You think the litter problem in your city is bad? Try outer space. We humans have been littering our cosmic backyard with spent satellites, rocket hulls, and other discarded debris fragments for as long as we’ve had the technological know-how.
And as a new, data-driven animation that takes us from the dawn of spaceflight through 2015 shows, it ain’t going anywhere.
When the Soviet Union launched the world’s first artificial satellite Sputnik-1 in 1957, it not only marked the beginning of the space age, but the start of a brand-new rubbish-chucking tradition. A discarded piece of the rocket that took Sputnik 1 to orbit became the very first space trash, and nearly every subsequent mission has added more. Junk collected slowly at first, but in June of 1961, the Ablestar launch vehicle bearing the Transit 4A satellite exploded in orbit, creating 300 fragments of trash.
Still, we were just getting started.
By 2007, the number of trackable pieces of space junk, ranging from apple-sized fragments to entire rocket engines, had topped 9,000. That year, a Chinese ballistic missile test exploded, adding another 2,000 to the swarm. As of 2012, more than 23,000 objects larger than 5 cm in diameter were being tracked by the US Space Surveillance Network. The number of < 1 cm sized objects, which include everything from stray screws to flecks of paint, has surpassed half a million. Like moths to a big blue flame, our world has become a magnet for orbiting debris.
Catalogued space debris over time. Image credit: NASA, annotated by Mika McKinnon
Aside from the fact that this sorry situation will be downright embarrassing should any alien civilisations ever decide to pay us a visit, all of this space trash is dangerous.
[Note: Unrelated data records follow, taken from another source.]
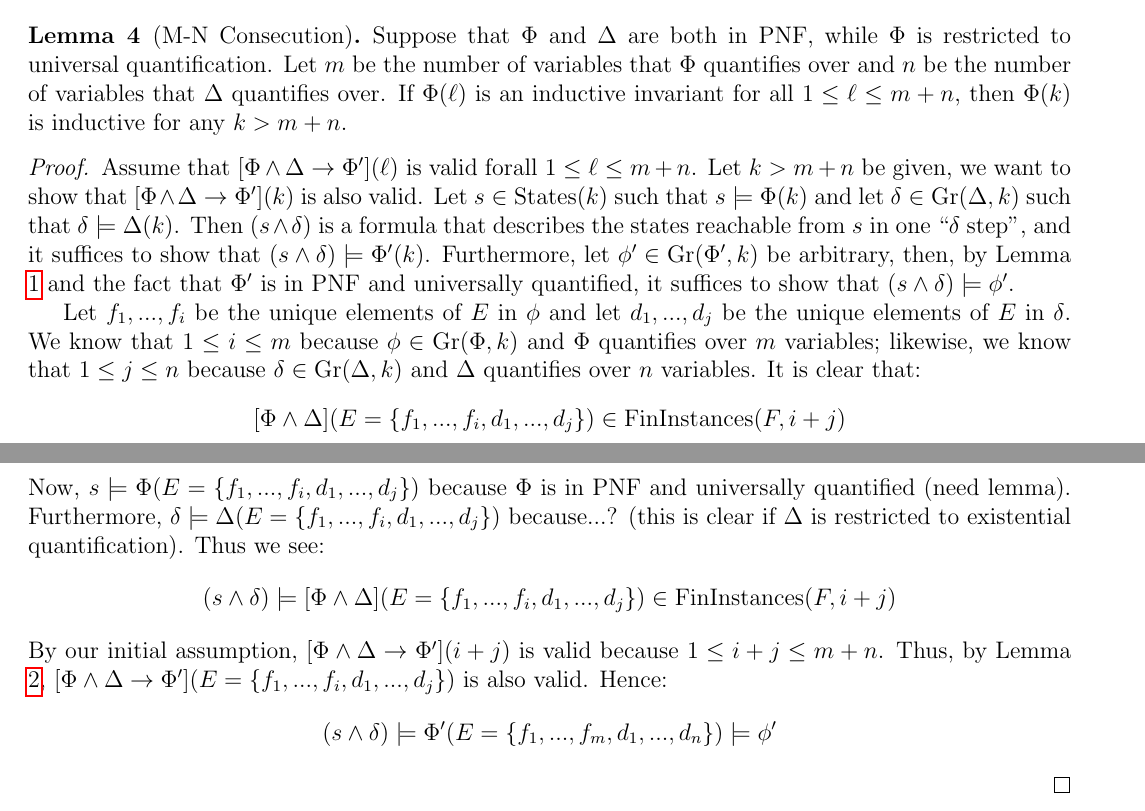
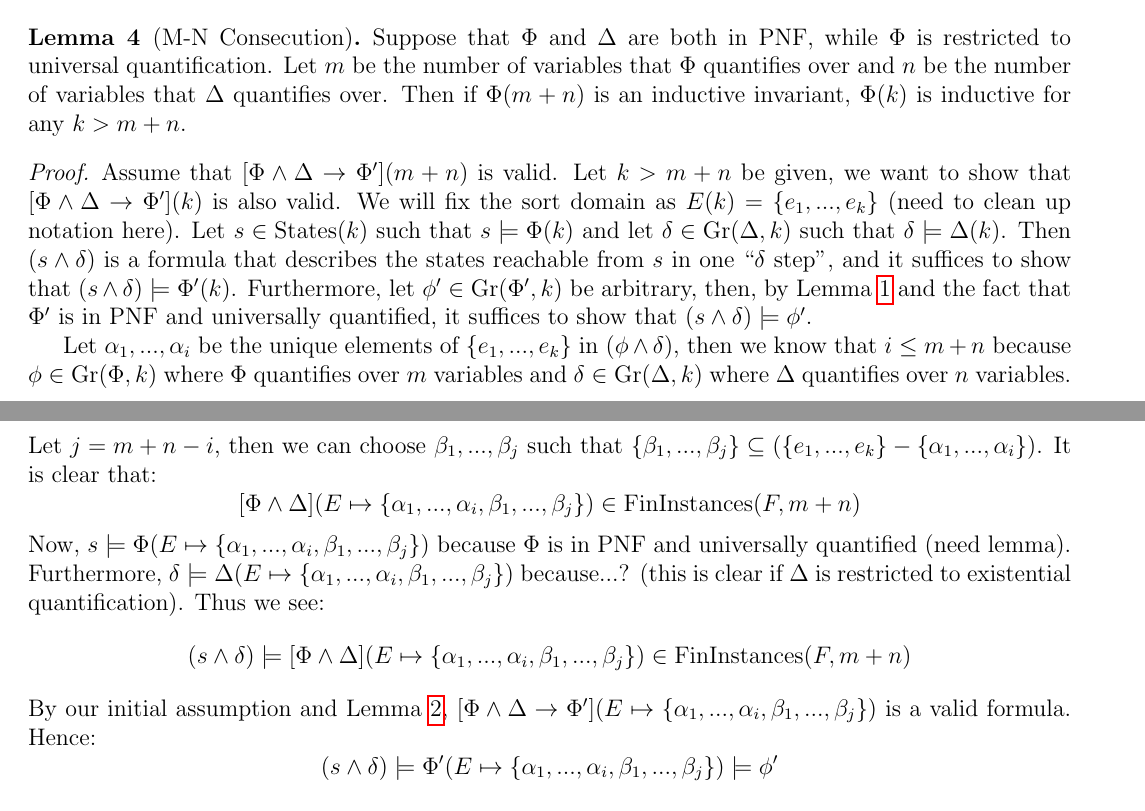
Before and after one commit to iandardik/iinf, a LaTeX document (ii_cutoff/permless_mn/permless_mn.tex): two parts of pages 2 and 3 of 3, joined at a grey line, cut so that both start at the same text. Compiled offline with pdfLaTeX.

Commit message:
saving progress on mn

```diff
--- a/ii_cutoff/permless_mn/permless_mn.tex
+++ b/ii_cutoff/permless_mn/permless_mn.tex
@@ -110,17 +110,17 @@ In this section, we will establish initiation and consecution in two separate le
 \end{lemma}
 
 \begin{lemma}[M-N Consecution]
-  Suppose that $\Phi$ and $\Delta$ are both in PNF, while $\Phi$ is restricted to universal quantification.  Let $m$ be the number of variables that $\Phi$ quantifies over and $n$ be the number of variables that $\Delta$ quantifies over.  If $\Phi(\ell)$ is an inductive invariant for all $1 \leq \ell \leq m+n$, then $\Phi(k)$ is inductive for any $k>m+n$.
+  Suppose that $\Phi$ and $\Delta$ are both in PNF, while $\Phi$ is restricted to universal quantification.  Let $m$ be the number of variables that $\Phi$ quantifies over and $n$ be the number of variables that $\Delta$ quantifies over.  Then if $\Phi(m+n)$ is an inductive invariant, $\Phi(k)$ is inductive for any $k>m+n$.
 \end{lemma}
 \begin{proof}
-  Assume that $[\Phi\land\Delta \rightarrow \Phi'](\ell)$ is valid forall $1 \leq \ell \leq m+n$.  Let $k>m+n$ be given, we want to show that $[\Phi\land\Delta \rightarrow \Phi'](k)$ is also valid.  Let $s \in \states(k)$ such that $s \models \Phi(k)$ and let $\delta \in \gr(\Delta,k)$ such that $\delta \models \Delta(k)$.  Then $(s \land \delta)$ is a formula that describes the states reachable from $s$ in one ``$\delta$ step", and it suffices to show that $(s \land \delta) \models \Phi'(k)$.  Furthermore, let $\phi' \in \gr(\Phi',k)$ be arbitrary, then, by Lemma \ref{lem:pnf-ground} and the fact that $\Phi'$ is in PNF and universally quantified, it suffices to show that $(s \land \delta) \models \phi'$.
+  Assume that $[\Phi\land\Delta \rightarrow \Phi'](m+n)$ is valid.  Let $k>m+n$ be given, we want to show that $[\Phi\land\Delta \rightarrow \Phi'](k)$ is also valid.  We will fix the sort domain as $E(k) = \{e_1,...,e_k\}$ (need to clean up notation here).  Let $s \in \states(k)$ such that $s \models \Phi(k)$ and let $\delta \in \gr(\Delta,k)$ such that $\delta \models \Delta(k)$.  Then $(s \land \delta)$ is a formula that describes the states reachable from $s$ in one ``$\delta$ step", and it suffices to show that $(s \land \delta) \models \Phi'(k)$.  Furthermore, let $\phi' \in \gr(\Phi',k)$ be arbitrary, then, by Lemma \ref{lem:pnf-ground} and the fact that $\Phi'$ is in PNF and universally quantified, it suffices to show that $(s \land \delta) \models \phi'$.
 
-  Let $f_1,...,f_i$ be the unique elements of $E$ in $\phi$ and let $d_1,...,d_j$ be the unique elements of $E$ in $\delta$.  We know that $1 \leq i \leq m$ because $\phi \in \gr(\Phi,k)$ and $\Phi$ quantifies over $m$ variables; likewise, we know that $1 \leq j \leq n$ because $\delta \in \gr(\Delta,k)$ and $\Delta$ quantifies over $n$ variables.  It is clear that:
-  $$[\Phi\land\Delta](E=\{f_1,...,f_i,d_1,...,d_j\}) \in \fininstances(F,i+j)$$
-  Now, $s \models \Phi(E=\{f_1,...,f_i,d_1,...,d_j\})$ because $\Phi$ is in PNF and universally quantified (need lemma).  Furthermore, $\delta \models \Delta(E=\{f_1,...,f_i,d_1,...,d_j\})$ because...? (this is clear if $\Delta$ is restricted to existential quantification).  Thus we see:
-  $$(s \land \delta) \models [\Phi\land\Delta](E=\{f_1,...,f_i,d_1,...,d_j\}) \in \fininstances(F,i+j)$$
-  By our initial assumption, $[\Phi\land\Delta \rightarrow \Phi'](i+j)$ is valid because $1 \leq i+j \leq m+n$.  Thus, by Lemma \ref{ref:fin-instances}, $[\Phi\land\Delta \rightarrow \Phi'](E=\{f_1,...,f_i,d_1,...,d_j\})$ is also valid.  Hence:
-  $$(s \land \delta) \models \Phi'(E=\{f_1,...,f_m,d_1,...,d_n\}) \models \phi'$$
+  Let $\alpha_1,...,\alpha_i$ be the unique elements of $\{e_1,...,e_k\}$ in $(\phi \land \delta)$, then we know that $i \leq m+n$ because $\phi \in \gr(\Phi,k)$ where $\Phi$ quantifies over $m$ variables and $\delta \in \gr(\Delta,k)$ where $\Delta$ quantifies over $n$ variables.  Let $j = m+n-i$, then we can choose $\beta_1,...,\beta_j$ such that $\{\beta_1,...,\beta_j\} \subseteq (\{e_1,...,e_k\}-\{\alpha_1,...,\alpha_i\})$.  It is clear that:
+  $$[\Phi\land\Delta](E \mapsto \{\alpha_1,...,\alpha_i,\beta_1,...,\beta_j\}) \in \fininstances(F,m+n)$$
+  Now, $s \models \Phi(E \mapsto \{\alpha_1,...,\alpha_i,\beta_1,...,\beta_j\})$ because $\Phi$ is in PNF and universally quantified (need lemma).  Furthermore, $\delta \models \Delta(E \mapsto \{\alpha_1,...,\alpha_i,\beta_1,...,\beta_j\})$ because...? (this is clear if $\Delta$ is restricted to existential quantification).  Thus we see:
+  $$(s \land \delta) \models [\Phi\land\Delta](E \mapsto \{\alpha_1,...,\alpha_i,\beta_1,...,\beta_j\}) \in \fininstances(F,m+n)$$
+  By our initial assumption and Lemma \ref{ref:fin-instances}, $[\Phi\land\Delta \rightarrow \Phi'](E \mapsto \{\alpha_1,...,\alpha_i,\beta_1,...,\beta_j\})$ is a valid formula.  Hence:
+  $$(s \land \delta) \models \Phi'(E \mapsto \{\alpha_1,...,\alpha_i,\beta_1,...,\beta_j\}) \models \phi'$$
 \end{proof}
 
 Next we present the M-N Theorem:
```
Also changed, not shown: ii_cutoff/permless_mn/permless_mn.pdf.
Even a tiny fleck of junk orbiting our planet at hypersonic velocities can pack the punch of a hand grenade, ripping clean through the hull of an unsuspecting spacecraft.
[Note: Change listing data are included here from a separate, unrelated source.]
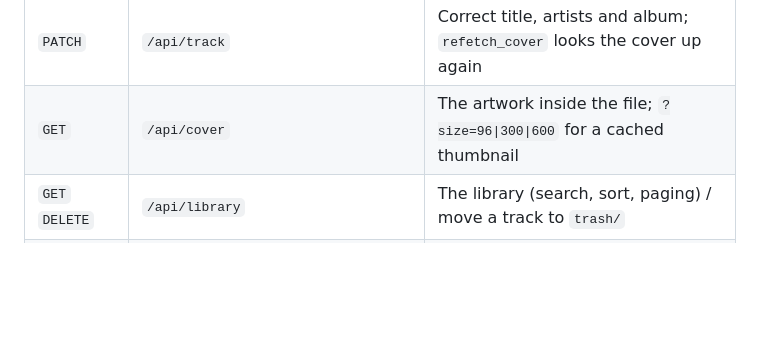
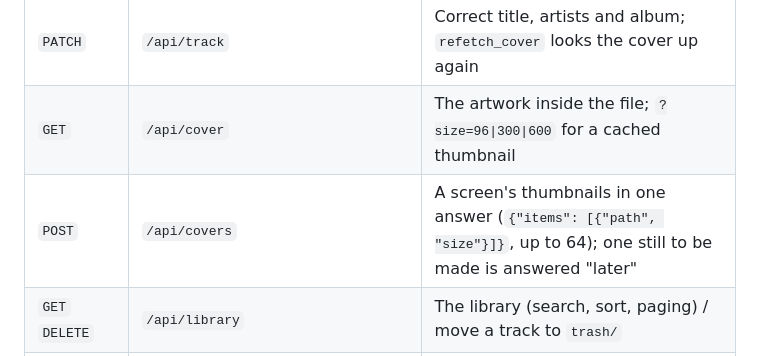
Before and after one commit to Whyslab/local-Spotify, a Markdown page: README.md, the part around the change. Rendered like a GitHub page; blank space fills up the shorter version.

```diff
--- a/README.md
+++ b/README.md
@@ -291,6 +291,7 @@ Authorise with an `Authorization: Bearer <API_TOKEN>` header. `/health` without
 | `GET` | `/api/track` | A track's tags plus its tempo, key and energy |
 | `PATCH` | `/api/track` | Correct title, artists and album; `refetch_cover` looks the cover up again |
 | `GET` | `/api/cover` | The artwork inside the file; `?size=96\|300\|600` for a cached thumbnail |
+| `POST` | `/api/covers` | A screen's thumbnails in one answer (`{"items": [{"path", "size"}]}`, up to 64); one still to be made is answered "later" |
 | `GET` `DELETE` | `/api/library` | The library (search, sort, paging) / move a track to `trash/` |
 | `POST` | `/api/replace` `/api/replace-file` | Replace a track by a better version, keeping its place in every playlist |
 | `GET` | `/api/home` | Home page shelves |
```
Also changed, not shown: README.ru.md (+1 -0 lines).
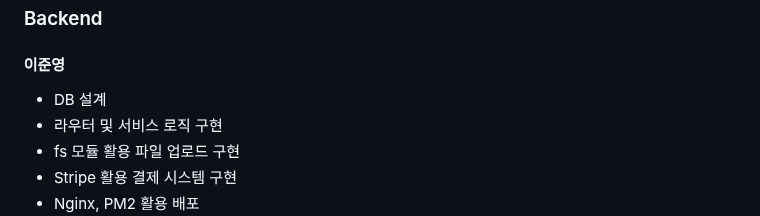
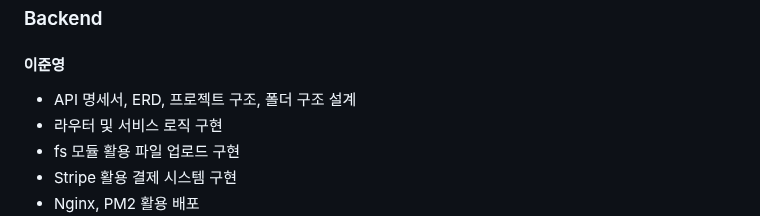
Before and after one commit to elice-team03/gazago, a Markdown page: README.md, the part around the change. GitHub-like rendering.

```diff
--- a/README.md
+++ b/README.md
@@ -126,7 +126,7 @@ GAZAGO : 캠핑용품 편집샵
 ----
 ### Backend
 #### 이준영
-- DB 설계
+- API 명세서, ERD, 프로젝트 구조, 폴더 구조 설계
 - 라우터 및 서비스 로직 구현
 - fs 모듈 활용 파일 업로드 구현
 - Stripe 활용 결제 시스템 구현
```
Fortunately, there are now a number of fun ideas on the table for cleaning it all up, including space-grade fishing nets, trash-seeking laser telescopes, and autonomous vacuum cleaners that literally run on rubbish.
The video above was created by astronomer Stuart Grey of University College London, using data on the precise location of each piece of space junk from space-track.org. We’ve seen versions of this animation before, but every year, the mighty swarm seems to get more impressive. [Science News]
Top image: YouTube screenshot from 1957. Just look how clean things were...